Task to carry out -
Would you give all of the records again, exactly as they read?

Recorded data:
▽
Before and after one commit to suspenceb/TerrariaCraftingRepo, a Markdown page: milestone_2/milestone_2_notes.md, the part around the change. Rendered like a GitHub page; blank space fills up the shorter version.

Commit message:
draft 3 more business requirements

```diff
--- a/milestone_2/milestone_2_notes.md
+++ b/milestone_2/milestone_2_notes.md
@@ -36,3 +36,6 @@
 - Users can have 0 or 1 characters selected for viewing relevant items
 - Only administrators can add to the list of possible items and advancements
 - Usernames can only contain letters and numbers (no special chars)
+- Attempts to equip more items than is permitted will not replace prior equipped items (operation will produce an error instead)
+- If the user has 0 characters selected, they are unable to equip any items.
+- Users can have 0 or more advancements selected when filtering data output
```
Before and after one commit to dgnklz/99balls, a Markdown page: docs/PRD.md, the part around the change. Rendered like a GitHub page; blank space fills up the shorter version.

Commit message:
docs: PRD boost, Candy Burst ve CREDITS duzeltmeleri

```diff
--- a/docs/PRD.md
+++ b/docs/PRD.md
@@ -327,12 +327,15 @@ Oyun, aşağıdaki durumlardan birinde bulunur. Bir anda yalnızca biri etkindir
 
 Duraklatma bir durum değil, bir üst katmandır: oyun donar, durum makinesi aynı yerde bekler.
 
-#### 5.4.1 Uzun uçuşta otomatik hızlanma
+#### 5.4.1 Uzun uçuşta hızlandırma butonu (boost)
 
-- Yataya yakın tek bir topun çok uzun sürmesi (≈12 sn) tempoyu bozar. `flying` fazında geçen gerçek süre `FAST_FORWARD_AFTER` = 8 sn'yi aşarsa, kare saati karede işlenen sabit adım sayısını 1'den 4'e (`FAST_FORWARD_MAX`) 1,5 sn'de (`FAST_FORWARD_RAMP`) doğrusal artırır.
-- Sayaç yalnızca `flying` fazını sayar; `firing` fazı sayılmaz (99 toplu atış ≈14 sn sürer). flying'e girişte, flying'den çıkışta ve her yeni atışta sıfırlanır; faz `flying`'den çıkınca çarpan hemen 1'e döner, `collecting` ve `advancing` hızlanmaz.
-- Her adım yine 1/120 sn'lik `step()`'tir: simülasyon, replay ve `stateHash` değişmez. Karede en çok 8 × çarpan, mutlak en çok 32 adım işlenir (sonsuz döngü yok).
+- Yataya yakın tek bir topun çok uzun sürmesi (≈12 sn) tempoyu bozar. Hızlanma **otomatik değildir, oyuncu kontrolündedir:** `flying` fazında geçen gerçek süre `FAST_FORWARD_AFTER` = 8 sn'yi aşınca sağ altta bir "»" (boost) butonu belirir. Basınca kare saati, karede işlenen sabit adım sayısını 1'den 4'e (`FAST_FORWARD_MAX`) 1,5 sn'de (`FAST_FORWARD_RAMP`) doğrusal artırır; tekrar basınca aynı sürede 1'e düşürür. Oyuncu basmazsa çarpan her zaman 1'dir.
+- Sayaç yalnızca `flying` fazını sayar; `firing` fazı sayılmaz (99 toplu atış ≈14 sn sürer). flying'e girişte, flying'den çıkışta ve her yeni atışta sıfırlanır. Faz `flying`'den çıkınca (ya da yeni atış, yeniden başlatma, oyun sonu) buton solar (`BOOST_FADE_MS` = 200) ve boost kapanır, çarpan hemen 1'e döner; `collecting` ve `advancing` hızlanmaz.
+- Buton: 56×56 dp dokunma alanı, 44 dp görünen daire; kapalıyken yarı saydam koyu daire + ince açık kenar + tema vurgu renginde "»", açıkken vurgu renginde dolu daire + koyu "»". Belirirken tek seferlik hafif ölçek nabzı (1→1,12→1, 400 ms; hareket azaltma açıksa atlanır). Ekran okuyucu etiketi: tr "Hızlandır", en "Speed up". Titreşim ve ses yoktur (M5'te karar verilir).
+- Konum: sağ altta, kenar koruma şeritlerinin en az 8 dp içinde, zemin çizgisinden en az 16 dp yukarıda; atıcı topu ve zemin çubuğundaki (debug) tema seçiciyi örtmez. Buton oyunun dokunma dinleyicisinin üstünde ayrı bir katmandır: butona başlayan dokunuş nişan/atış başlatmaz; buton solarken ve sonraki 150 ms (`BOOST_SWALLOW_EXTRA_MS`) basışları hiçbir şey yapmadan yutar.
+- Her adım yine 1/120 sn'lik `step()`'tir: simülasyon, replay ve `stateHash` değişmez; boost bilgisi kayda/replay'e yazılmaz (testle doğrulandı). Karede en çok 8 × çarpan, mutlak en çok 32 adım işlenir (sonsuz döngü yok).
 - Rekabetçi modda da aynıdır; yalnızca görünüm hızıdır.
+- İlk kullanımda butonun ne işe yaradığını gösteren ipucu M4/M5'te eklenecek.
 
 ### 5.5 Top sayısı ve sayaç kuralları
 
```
△
Answer box -
Before and after one commit to suspenceb/TerrariaCraftingRepo, a Markdown page: milestone_2/milestone_2_notes.md, the part around the change. Rendered like a GitHub page; blank space fills up the shorter version.

Commit message:
draft 3 more business requirements

```diff
--- a/milestone_2/milestone_2_notes.md
+++ b/milestone_2/milestone_2_notes.md
@@ -36,3 +36,6 @@
 - Users can have 0 or 1 characters selected for viewing relevant items
 - Only administrators can add to the list of possible items and advancements
 - Usernames can only contain letters and numbers (no special chars)
+- Attempts to equip more items than is permitted will not replace prior equipped items (operation will produce an error instead)
+- If the user has 0 characters selected, they are unable to equip any items.
+- Users can have 0 or more advancements selected when filtering data output
```
Before and after one commit to dgnklz/99balls, a Markdown page: docs/PRD.md, the part around the change. Rendered like a GitHub page; blank space fills up the shorter version.

Commit message:
docs: PRD boost, Candy Burst ve CREDITS duzeltmeleri

```diff
--- a/docs/PRD.md
+++ b/docs/PRD.md
@@ -327,12 +327,15 @@ Oyun, aşağıdaki durumlardan birinde bulunur. Bir anda yalnızca biri etkindir
 
 Duraklatma bir durum değil, bir üst katmandır: oyun donar, durum makinesi aynı yerde bekler.
 
-#### 5.4.1 Uzun uçuşta otomatik hızlanma
+#### 5.4.1 Uzun uçuşta hızlandırma butonu (boost)
 
-- Yataya yakın tek bir topun çok uzun sürmesi (≈12 sn) tempoyu bozar. `flying` fazında geçen gerçek süre `FAST_FORWARD_AFTER` = 8 sn'yi aşarsa, kare saati karede işlenen sabit adım sayısını 1'den 4'e (`FAST_FORWARD_MAX`) 1,5 sn'de (`FAST_FORWARD_RAMP`) doğrusal artırır.
-- Sayaç yalnızca `flying` fazını sayar; `firing` fazı sayılmaz (99 toplu atış ≈14 sn sürer). flying'e girişte, flying'den çıkışta ve her yeni atışta sıfırlanır; faz `flying`'den çıkınca çarpan hemen 1'e döner, `collecting` ve `advancing` hızlanmaz.
-- Her adım yine 1/120 sn'lik `step()`'tir: simülasyon, replay ve `stateHash` değişmez. Karede en çok 8 × çarpan, mutlak en çok 32 adım işlenir (sonsuz döngü yok).
+- Yataya yakın tek bir topun çok uzun sürmesi (≈12 sn) tempoyu bozar. Hızlanma **otomatik değildir, oyuncu kontrolündedir:** `flying` fazında geçen gerçek süre `FAST_FORWARD_AFTER` = 8 sn'yi aşınca sağ altta bir "»" (boost) butonu belirir. Basınca kare saati, karede işlenen sabit adım sayısını 1'den 4'e (`FAST_FORWARD_MAX`) 1,5 sn'de (`FAST_FORWARD_RAMP`) doğrusal artırır; tekrar basınca aynı sürede 1'e düşürür. Oyuncu basmazsa çarpan her zaman 1'dir.
+- Sayaç yalnızca `flying` fazını sayar; `firing` fazı sayılmaz (99 toplu atış ≈14 sn sürer). flying'e girişte, flying'den çıkışta ve her yeni atışta sıfırlanır. Faz `flying`'den çıkınca (ya da yeni atış, yeniden başlatma, oyun sonu) buton solar (`BOOST_FADE_MS` = 200) ve boost kapanır, çarpan hemen 1'e döner; `collecting` ve `advancing` hızlanmaz.
+- Buton: 56×56 dp dokunma alanı, 44 dp görünen daire; kapalıyken yarı saydam koyu daire + ince açık kenar + tema vurgu renginde "»", açıkken vurgu renginde dolu daire + koyu "»". Belirirken tek seferlik hafif ölçek nabzı (1→1,12→1, 400 ms; hareket azaltma açıksa atlanır). Ekran okuyucu etiketi: tr "Hızlandır", en "Speed up". Titreşim ve ses yoktur (M5'te karar verilir).
+- Konum: sağ altta, kenar koruma şeritlerinin en az 8 dp içinde, zemin çizgisinden en az 16 dp yukarıda; atıcı topu ve zemin çubuğundaki (debug) tema seçiciyi örtmez. Buton oyunun dokunma dinleyicisinin üstünde ayrı bir katmandır: butona başlayan dokunuş nişan/atış başlatmaz; buton solarken ve sonraki 150 ms (`BOOST_SWALLOW_EXTRA_MS`) basışları hiçbir şey yapmadan yutar.
+- Her adım yine 1/120 sn'lik `step()`'tir: simülasyon, replay ve `stateHash` değişmez; boost bilgisi kayda/replay'e yazılmaz (testle doğrulandı). Karede en çok 8 × çarpan, mutlak en çok 32 adım işlenir (sonsuz döngü yok).
 - Rekabetçi modda da aynıdır; yalnızca görünüm hızıdır.
+- İlk kullanımda butonun ne işe yaradığını gösteren ipucu M4/M5'te eklenecek.
 
 ### 5.5 Top sayısı ve sayaç kuralları
 
```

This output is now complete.